Thumbnail. Kudakwashe Makanda is a human rights activist, environmentalist and member of the Youth Initiatives for Community Development Trust (YICDT) a non-partisan organization promoting transparent, equitable and sustainable mining of black granite, a valuable building material found in abundance in Mutoko. He’s been arrested several times together with villagers while leading campaigns against destructive mining practices. That has not deterred him.
Profile. Black granite, a valuable building material heavily sought internationally, is found in abundance in Mutoko district, some 120 miles from Zimbabwe’s capital of Harare. But this resource has not offered much benefit to the people of Mutoko who continue to live in abject poverty since mining of the rock began in the 1970's. Shortages of drinking water and electricity are widespread.
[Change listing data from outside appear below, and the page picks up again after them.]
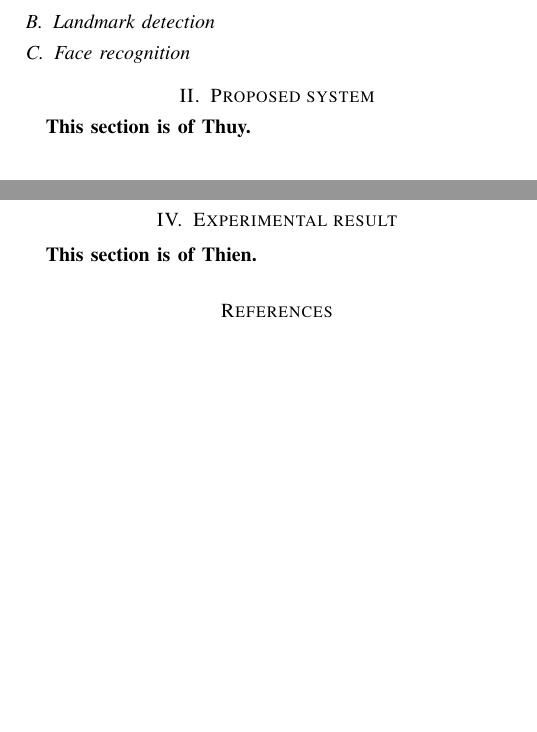
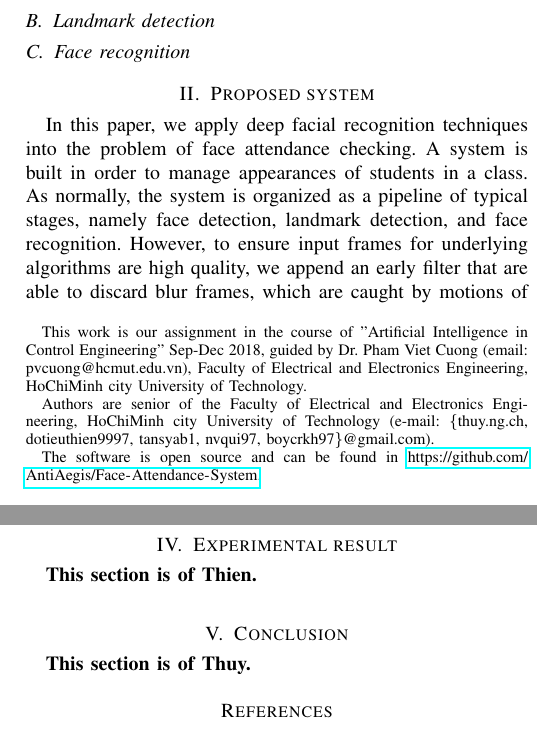
Before and after one commit to Gitworkarboy/Face-Attendance-System, a LaTeX paper (report/face-attendace-report.tex): two parts of the columns of pages 1 and 2 of 2 before the commit and two parts of the columns of pages 1 and 2 of 3 after it, joined at a grey line, cut so that both start at the same text, the shorter picture padded with empty space. Compiled offline with pdfLaTeX; a missing font is replaced by an installed copy or a similar font; a LaTeX package or settings file that is missing is left out.

Commit message:
propose system

```diff
--- a/report/face-attendace-report.tex
+++ b/report/face-attendace-report.tex
@@ -38,17 +38,17 @@
 %------------------------------------------------------------------------------
 %	Author
 %------------------------------------------------------------------------------
-%\author{Thuy Nguyen-Chinh,
-%		Thien Do-Tieu,
-%		Phuong Le-Van-Hoang,
-%		Sy Nguyen-Tan,
-%		Qui Nguyen-Van,
-%		Phu Nguyen-Tan
-%
-%\thanks{This work is our assignment in the course of "Artificial Intelligence in Control Engineering" Sep-Dec 2018, guided by Dr. Pham Viet Cuong (email: pvcuong@hcmut.edu.vn), Faculty of Electrical and Electronics Engineering, HoChiMinh city University of Technology.}
-%\thanks{Authors are senior of the Faculty of Electrical and Electronics Engineering, HoChiMinh city University of Technology (e-mail: \{thuy.ng.ch, dotieuthien9997, tansyab1, nvqui97, boycrkh97\}@gmail.com).}
-%\thanks{The software is open source and can be found in \url{https://github.com/AntiAegis/Face-Attendance-System}.}
-%}
+\author{Thuy Nguyen-Chinh,
+		Thien Do-Tieu,
+		Phuong Le-Van-Hoang,
+		Sy Nguyen-Tan,
+		Qui Nguyen-Van,
+		Phu Nguyen-Tan
+
+\thanks{This work is our assignment in the course of "Artificial Intelligence in Control Engineering" Sep-Dec 2018, guided by Dr. Pham Viet Cuong (email: pvcuong@hcmut.edu.vn), Faculty of Electrical and Electronics Engineering, HoChiMinh city University of Technology.}
+\thanks{Authors are senior of the Faculty of Electrical and Electronics Engineering, HoChiMinh city University of Technology (e-mail: \{thuy.ng.ch, dotieuthien9997, tansyab1, nvqui97, boycrkh97\}@gmail.com).}
+\thanks{The software is open source and can be found in \url{https://github.com/AntiAegis/Face-Attendance-System}.}
+}
 
 
 \maketitle
@@ -94,7 +94,10 @@ Introduce about a framework of face recognition system, including face detection
 \medskip
 \section{Proposed system}
 \label{proposed-system}
-\textbf{This section is of Thuy.}
+
+In this paper, we apply deep facial recognition techniques into the problem of face attendance checking. A system is built in order to manage appearances of students in a class. As normally, the system is organized as a pipeline of typical stages, namely face detection, landmark detection, and face recognition. However, to ensure input frames for underlying algorithms are high quality, we append an early filter that are able to discard blur frames, which are caught by motions of people in front of a standard webcam. Besides, we take a more step by adapting the landmark detection to verify whether a face is in frontal view of the camera so that the result of face recognition is more accurate. Also, to leverage the ease in use, the design a friendly graphic user interface (GUI) so that people who want to use the system to manage (teachers) or check (students) attendance can interact with the application without any specific knowledge. To make the system more robust, we carefully analyze the distribution outlier of features representing for registered accounts. Therefore, the algorithm has ability to detect people who have not registered in the application before, which is equivalent to the open-set problem in face recognition. Figure \ref{fig:system} reveals our proposed system.
+
+Our work is organized as follows. In the section \ref{implementation}, stages of the proposed system are described clearly, including motion-blur detection, face detection, frontal-view detection, and face recognition. Then, section \ref{experimental-result} is for reporting some experimental results.
 
 
 %------------------------------------------------------------------------------
@@ -177,6 +180,15 @@ After attendance checking process is completed, the Total column will display th
 
 
 %------------------------------------------------------------------------------
+%	Conclusion
+%------------------------------------------------------------------------------
+\medskip
+\section{Conclusion}
+\label{conclusion}
+\textbf{This section is of Thuy.}
+
+
+%------------------------------------------------------------------------------
 % References
 %------------------------------------------------------------------------------
 \begin{thebibliography}{9}
```
Also changed, not shown: report/face-attendace-report.pdf, 3 other files.
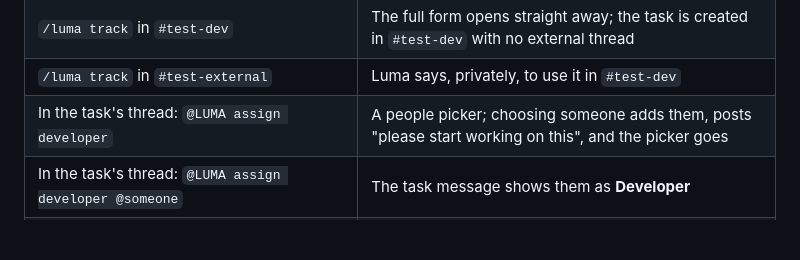
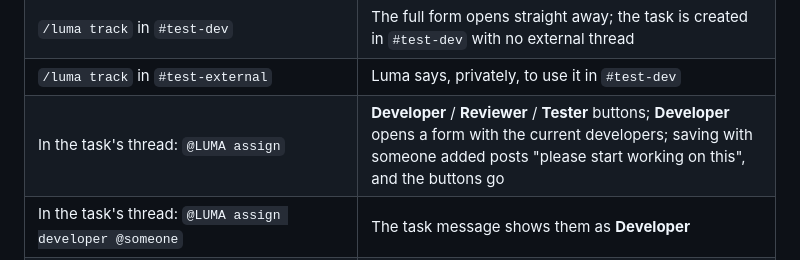
Before and after one commit to Aura300/Cade, a Markdown page: SLACK_SETUP.md, the part around the change. Drawn GitHub-style; blank space fills up the shorter version.

```diff
--- a/SLACK_SETUP.md
+++ b/SLACK_SETUP.md
@@ -189,7 +189,7 @@ Try these in the test channels first.
 | `@LUMA track` in a thread Luma didn't start, or in `#test-dev` | Luma explains where to use it; nothing is tracked |
 | `/luma track` in `#test-dev` | The full form opens straight away; the task is created in `#test-dev` with no external thread |
 | `/luma track` in `#test-external` | Luma says, privately, to use it in `#test-dev` |
-| In the task's thread: `@LUMA assign developer` | A people picker; choosing someone adds them, posts "please start working on this", and the picker goes |
+| In the task's thread: `@LUMA assign` | **Developer** / **Reviewer** / **Tester** buttons; **Developer** opens a form with the current developers; saving with someone added posts "please start working on this", and the buttons go |
 | In the task's thread: `@LUMA assign developer @someone` | The task message shows them as **Developer** |
 | In the task's thread: "@someone please look into this" | Only you see "Assign them as developer?"; **Assign as developer** adds them |
 | "@someone please start working on this" on a To do task | **Assign and move to In progress** adds them as developer and moves the task to 🔵 In progress |
```
Also changed, not shown: README.md (+5 -5 lines).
Roads are in a very bad state and houses are cracking as a result of dynamite blasting and movement of heavy earthmoving machinery.
Chinese mining companies have been accused by the villagers of causing rampant environmental degradation in the area as well as displacing scores of people off their land without compensation. The Zimbabwe government has been turning a blind eye and has been issuing dubious mining licenses to the Chinese at the expense of its own citizens.
Just recently a leading non-governmental organization, the Centre for Natural Resources Governance (CNRG), led by Giraffe Hero Farai Maguwu, published a report charging that government and politicians demand bribes from extractive companies and this undermines its regulatory role and explains why so many companies operate outside the law and why government does not hold them to account. Consequently government ends up facilitating illicit financial flows by helping companies to avoid paying taxes because they pay politicians and government departments.
Makanda confirms these allegations regarding Mutoko. “The situation has been worsened,” Makanda says, “by councilors and chiefs who are on mining companies’ payrolls and they get free monthly fuel and groceries just as a measure to keep them compromised. These are public officials, elected and appointed to represent the wishes of the people.
Kudakwashe Makanda mobilizes villagers against these injustices. “I have been arrested on numerous occasions due to my activism,” he says, “but that hasn’t stopped me from standing up for what is right. Mutoko is the land of our ancestors and we have the duty to safeguard our land from the Chinese who have caused a lot of damage to the environment as well as displacing villagers due to granite mining.”